JPMorgan Chase & Co. v. American Century Co.
Plaintiffs brought their Verified Complaint asserting claims for breach of contract and breach of the implied covenant of good faith and fair dealing against defendant. J.P.Morgan also asserted a claim for attorneys' fees and costs under an option agreement that J.P. Morgan and defendant entered into, which was the contract central to the dispute. Defendant moved to dismiss pursuant to Court of Chancery Rule 12(b)(6). The court held that J.P. Morgan has failed to state a claim that defendant breached the express terms of the Option Agreement and therefore, defendant's motion to dismiss was granted as to Count I. Defendant's motion to dismiss was denied as to Count II because J.P. Morgan's allegations, taken together, were sufficient to state a claim of the implied covenant. Finally, defendant's motion to dismiss was denied as to Count III where J.P. Morgan could eventually be the prevailing party in this action.View "JPMorgan Chase & Co. v. American Century Co." on Justia Law
Gearreald v. Just Care, Inc.
This was an appraisal proceeding brought pursuant to 8 Del. C. 262. Petitioners, former shareholders and managers of a prison healthcare detention company, sought appraisal of their shares following an all cash acquisition of the company for $40 million. The court found that the fair value of Just Care as of September 30, 2009 was $34,244,570. The parties shall cooperate to determine the amount of the interest award in accordance with the rulings in the opinion and petitioners shall present, on notice, an appropriate proposed order of final judgment specifying, among other things, the corresponding fair value per common share and per Series A preferred share within 10 days.View "Gearreald v. Just Care, Inc." on Justia Law
Dawson v. Pittco Capital Partners, L.P.
This dispute arose from the merger between plaintiff's start-up company, LaneScan, and VSAC. Plaintiffs complained that the Merger improperly deprived them of their Notes and that a return of capital provision was inappropriately excised from LaneScan's Amended and Restated Limited Liability Company Operating Agreement in conjunction with the merger. For damages, plaintiffs requested a return of their original investment in LaneScan with pre- and post-judgment interest, attorneys' fees and expenses. The court granted plaintiffs' request for a declaratory judgment with respect to the Notes and the Security Agreement, and it reserved decision on plaintiffs' request for an award of legal fees and expenses related to the Notes Claims, to the extent such request was based upon section 2.3 of the Notes and plaintiffs' successful showing on the declaratory judgment claim.

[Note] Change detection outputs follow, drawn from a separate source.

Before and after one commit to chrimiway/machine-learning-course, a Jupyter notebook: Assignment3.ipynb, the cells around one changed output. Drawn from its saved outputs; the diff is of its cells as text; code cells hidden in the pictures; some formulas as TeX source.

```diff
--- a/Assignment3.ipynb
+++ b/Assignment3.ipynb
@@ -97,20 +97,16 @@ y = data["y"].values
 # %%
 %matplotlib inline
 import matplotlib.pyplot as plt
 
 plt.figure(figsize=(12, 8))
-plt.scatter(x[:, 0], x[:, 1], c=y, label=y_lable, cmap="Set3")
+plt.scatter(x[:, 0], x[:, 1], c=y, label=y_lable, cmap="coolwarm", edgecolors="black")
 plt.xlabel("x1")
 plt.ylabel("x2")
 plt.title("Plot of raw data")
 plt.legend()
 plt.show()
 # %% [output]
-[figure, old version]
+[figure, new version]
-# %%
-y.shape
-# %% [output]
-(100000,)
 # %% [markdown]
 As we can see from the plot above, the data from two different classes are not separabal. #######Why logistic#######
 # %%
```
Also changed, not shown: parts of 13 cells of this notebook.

The court ruled in favor of defendants with respect to all of plaintiffs' other claims.View "Dawson v. Pittco Capital Partners, L.P." on Justia Law